→ **Problem details**
The records below are split into lines. How many of those lines contain the string "Backend"? Reply with the number only.

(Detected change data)
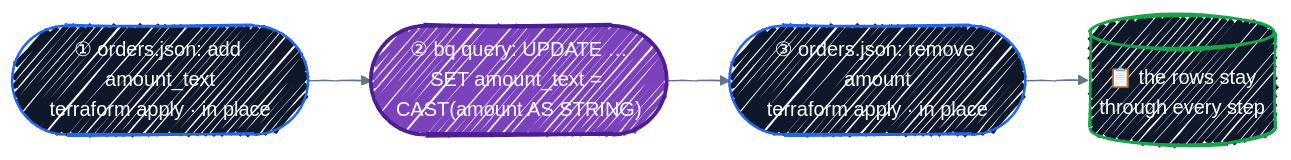
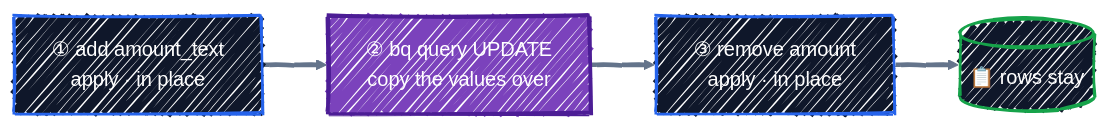
One commit to r97221004/terraform-tutorial changed the fourth of 4 diagrams in docs/gcp-services/bigquery.md. Above: the diagram before and after it, drawn with Mermaid. The commit also changed other lines of this file, not shown here.

First line of the commit message:
docs: make three BigQuery diagrams readable

````diff
--- a/docs/gcp-services/bigquery.md
+++ b/docs/gcp-services/bigquery.md
@@ -318,27 +314,27 @@
 ```mermaid
 ---
 config:
   look: handDrawn
   theme: default
   themeVariables:
     fontFamily: '"Comic Sans MS", "Comic Sans", "Segoe Print", "Bradley Hand", cursive'
     lineColor: '#64748B'
     edgeLabelBackground: '#475569'
   themeCSS: |
     .edgeLabel, .edgeLabel p, .edgeLabel span { color: #FFFFFF !important; }
 ---
 flowchart LR
-    s1(["① orders.json: add amount_text<br/>terraform apply · in place"])
-    s2(["② bq query: UPDATE …<br/>SET amount_text = CAST(amount AS STRING)"])
-    s3(["③ orders.json: remove amount<br/>terraform apply · in place"])
-    rows[("📋 the rows stay<br/>through every step")]
+    s1["① add amount_text<br/>apply · in place"]
+    s2["② bq query UPDATE<br/>copy the values over"]
+    s3["③ remove amount<br/>apply · in place"]
+    rows[("📋 rows stay")]
 
-    s1 --> s2 --> s3 --> rows
+    s1 ==> s2 ==> s3 ==> rows
 
     classDef ctrl fill:#0F172A,stroke:#2563EB,stroke-width:2px,color:#FFFFFF
     classDef eng fill:#7B42BC,stroke:#4C1D95,stroke-width:3px,color:#FFFFFF
     classDef tgt fill:#0F172A,stroke:#16A34A,stroke-width:2px,color:#FFFFFF
     class s1,s3 ctrl
     class s2 eng
     class rows tgt
 ```
````
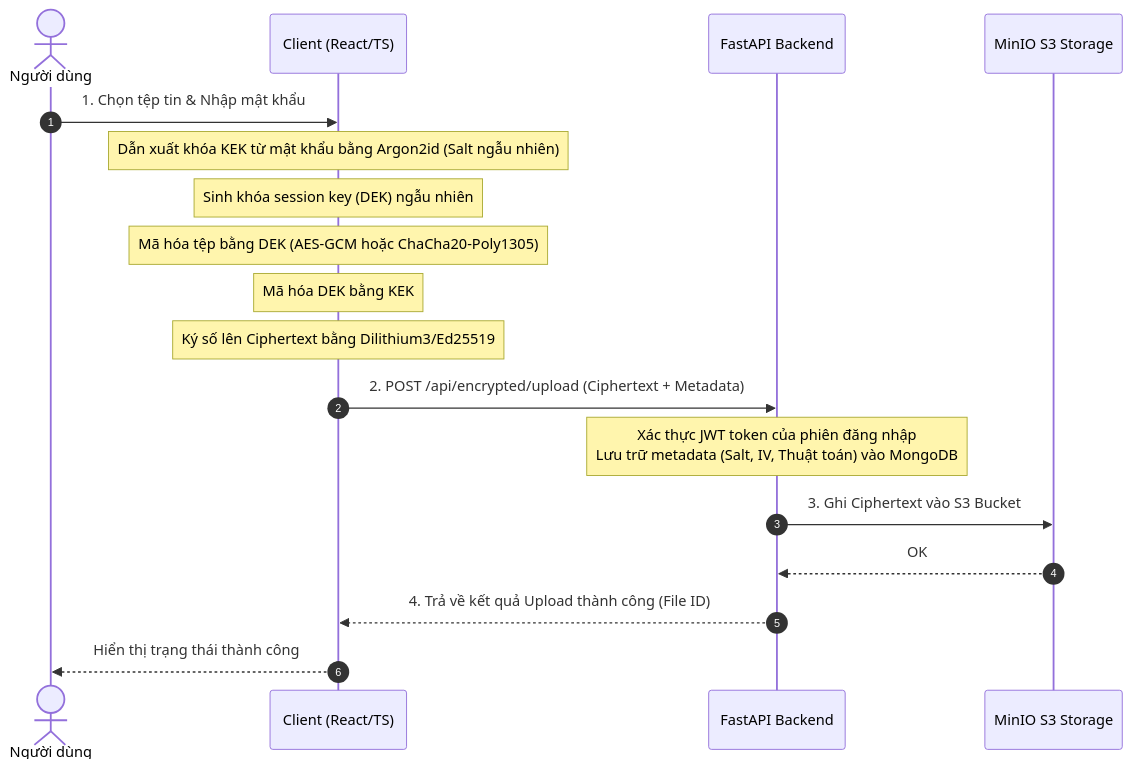
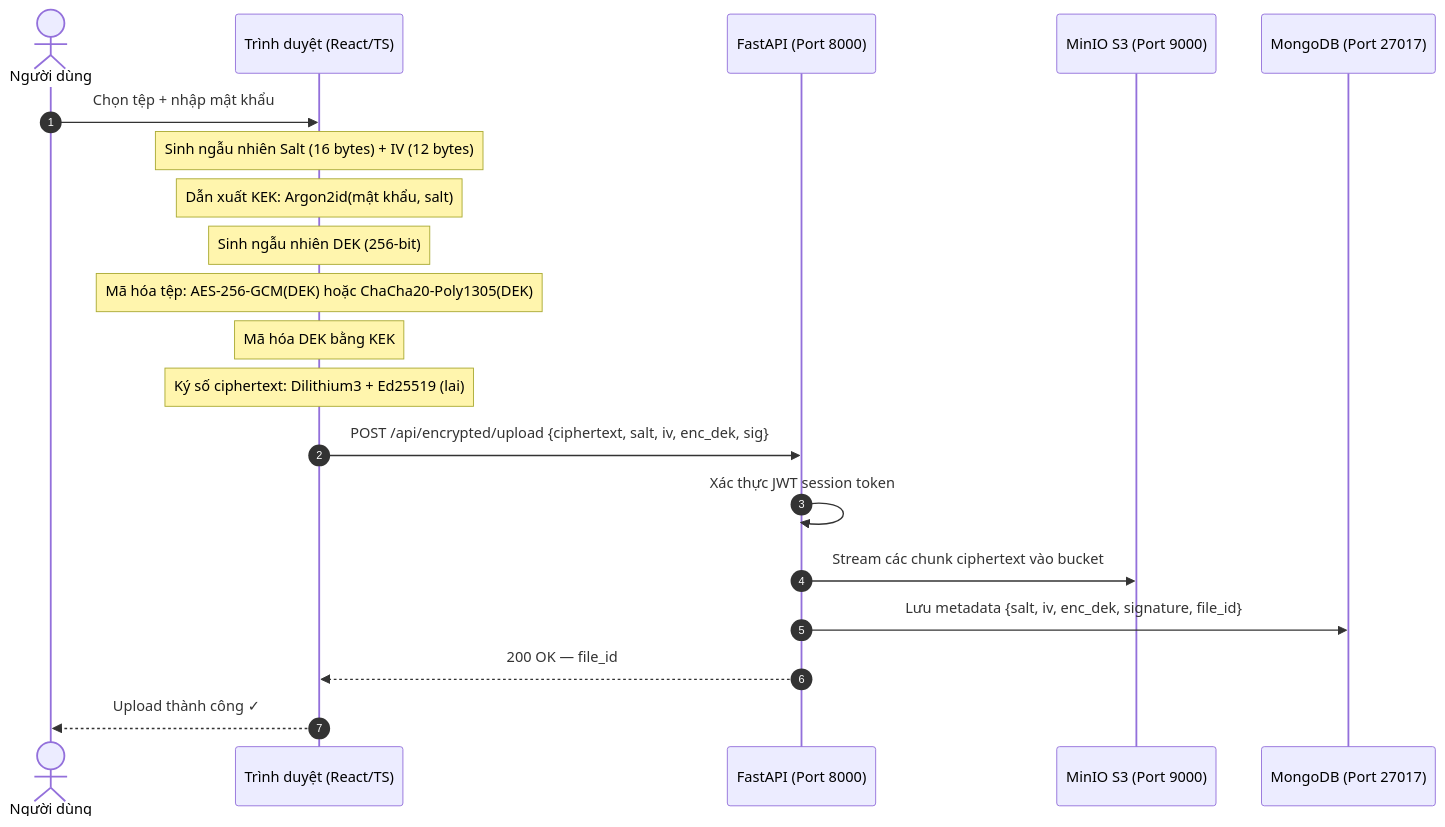
Before and after one commit to pthanhbinh1654/zeroknowledge_encryption: the second of 3 diagrams in README-vi.md, drawn with Mermaid. The commit also changed other lines of this file and 1 other file, not shown here.

````diff
--- a/README-vi.md
+++ b/README-vi.md
@@ -63,21 +87,23 @@
 ```mermaid
 sequenceDiagram
     autonumber
     actor User as Người dùng
-    participant Client as Client (React/TS)
-    participant Backend as FastAPI Backend
-    participant MinIO as MinIO S3 Storage
+    participant Browser as Trình duyệt (React/TS)
+    participant API as FastAPI (Port 8000)
+    participant MinIO as MinIO S3 (Port 9000)
+    participant DB as MongoDB (Port 27017)
 
-    User->>Client: 1. Chọn tệp tin & Nhập mật khẩu
-    Note over Client: Dẫn xuất khóa KEK từ mật khẩu bằng Argon2id (Salt ngẫu nhiên)
-    Note over Client: Sinh khóa session key (DEK) ngẫu nhiên
-    Note over Client: Mã hóa tệp bằng DEK (AES-GCM hoặc ChaCha20-Poly1305)
-    Note over Client: Mã hóa DEK bằng KEK
-    Note over Client: Ký số lên Ciphertext bằng Dilithium3/Ed25519
-    Client->>Backend: 2. POST /api/encrypted/upload (Ciphertext + Metadata)
-    Note over Backend: Xác thực JWT token của phiên đăng nhập<br/>Lưu trữ metadata (Salt, IV, Thuật toán) vào MongoDB
-    Backend->>MinIO: 3. Ghi Ciphertext vào S3 Bucket
-    MinIO-->>Backend: OK
-    Backend-->>Client: 4. Trả về kết quả Upload thành công (File ID)
-    Client-->>User: Hiển thị trạng thái thành công
+    User->>Browser: Chọn tệp + nhập mật khẩu
+    Note over Browser: Sinh ngẫu nhiên Salt (16 bytes) + IV (12 bytes)
+    Note over Browser: Dẫn xuất KEK: Argon2id(mật khẩu, salt)
+    Note over Browser: Sinh ngẫu nhiên DEK (256-bit)
+    Note over Browser: Mã hóa tệp: AES-256-GCM(DEK) hoặc ChaCha20-Poly1305(DEK)
+    Note over Browser: Mã hóa DEK bằng KEK
+    Note over Browser: Ký số ciphertext: Dilithium3 + Ed25519 (lai)
+    Browser->>API: POST /api/encrypted/upload {ciphertext, salt, iv, enc_dek, sig}
+    API->>API: Xác thực JWT session token
+    API->>MinIO: Stream các chunk ciphertext vào bucket
+    API->>DB: Lưu metadata {salt, iv, enc_dek, signature, file_id}
+    API-->>Browser: 200 OK — file_id
+    Browser-->>User: Upload thành công ✓
 ```
````
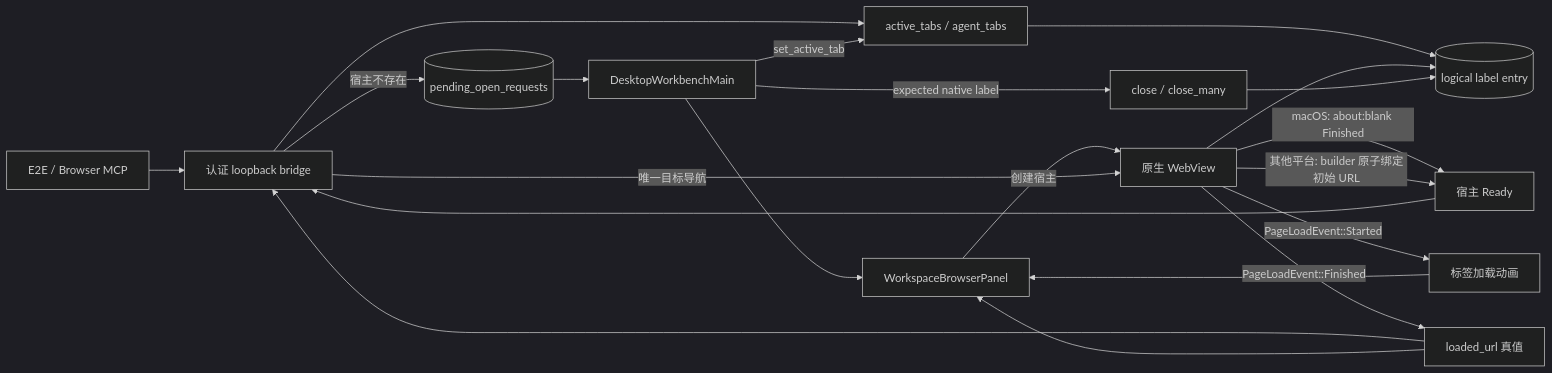
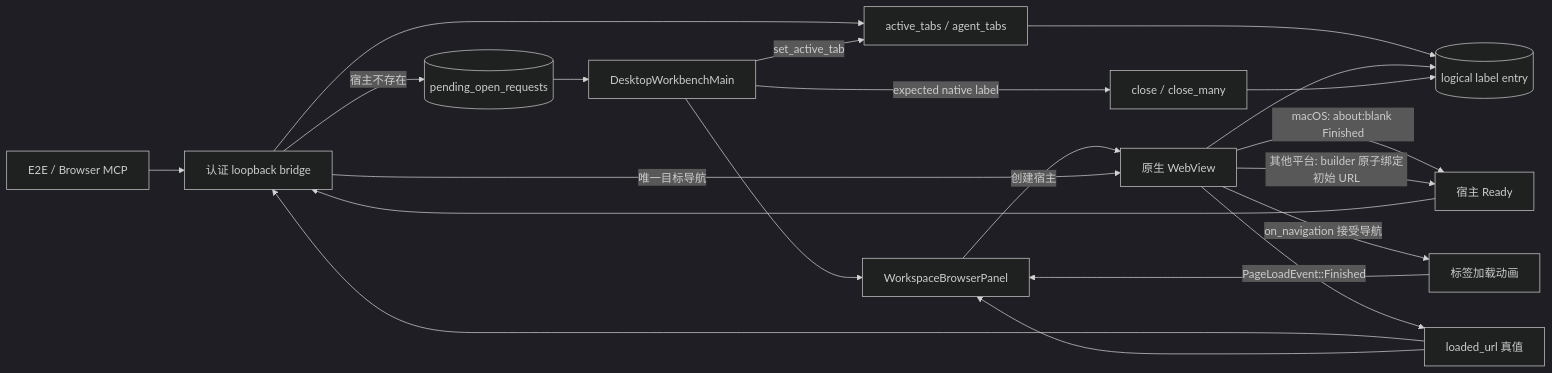
Before and after one commit to wecode-ai/Wegent: the first of 2 diagrams in docs/zh/architecture/embedded-browser.md, drawn with Mermaid (dark theme). The commit also changed other lines of this file and 2 other files, not shown here.

Commit message:
fix(wework): mark browser loading on navigation

````diff
--- a/docs/zh/architecture/embedded-browser.md
+++ b/docs/zh/architecture/embedded-browser.md
@@ -9,23 +9,23 @@
 ```mermaid
 flowchart LR
     CALLER[E2E / Browser MCP] --> BRIDGE[认证 loopback bridge]
     BRIDGE --> ROUTE[active_tabs / agent_tabs]
     ROUTE --> ENTRY[(logical label entry)]
     BRIDGE -->|宿主不存在| PENDING[(pending_open_requests)]
     PENDING --> MAIN[DesktopWorkbenchMain]
     MAIN --> PANEL[WorkspaceBrowserPanel]
     PANEL -->|创建宿主| WEBVIEW[原生 WebView]
     WEBVIEW --> ENTRY
     WEBVIEW -->|macOS: about:blank Finished| READY[宿主 Ready]
     WEBVIEW -->|其他平台: builder 原子绑定初始 URL| READY
     READY --> BRIDGE
     BRIDGE -->|唯一目标导航| WEBVIEW
-    WEBVIEW -->|PageLoadEvent::Started| LOADING[标签加载动画]
+    WEBVIEW -->|on_navigation 接受导航| LOADING[标签加载动画]
     LOADING --> PANEL
     WEBVIEW -->|PageLoadEvent::Finished| LOADED[loaded_url 真值]
     LOADED --> BRIDGE
     LOADED --> PANEL
     MAIN -->|set_active_tab| ROUTE
     MAIN -->|expected native label| CLOSE[close / close_many]
     CLOSE --> ENTRY
 ```
````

→ **Task output**
6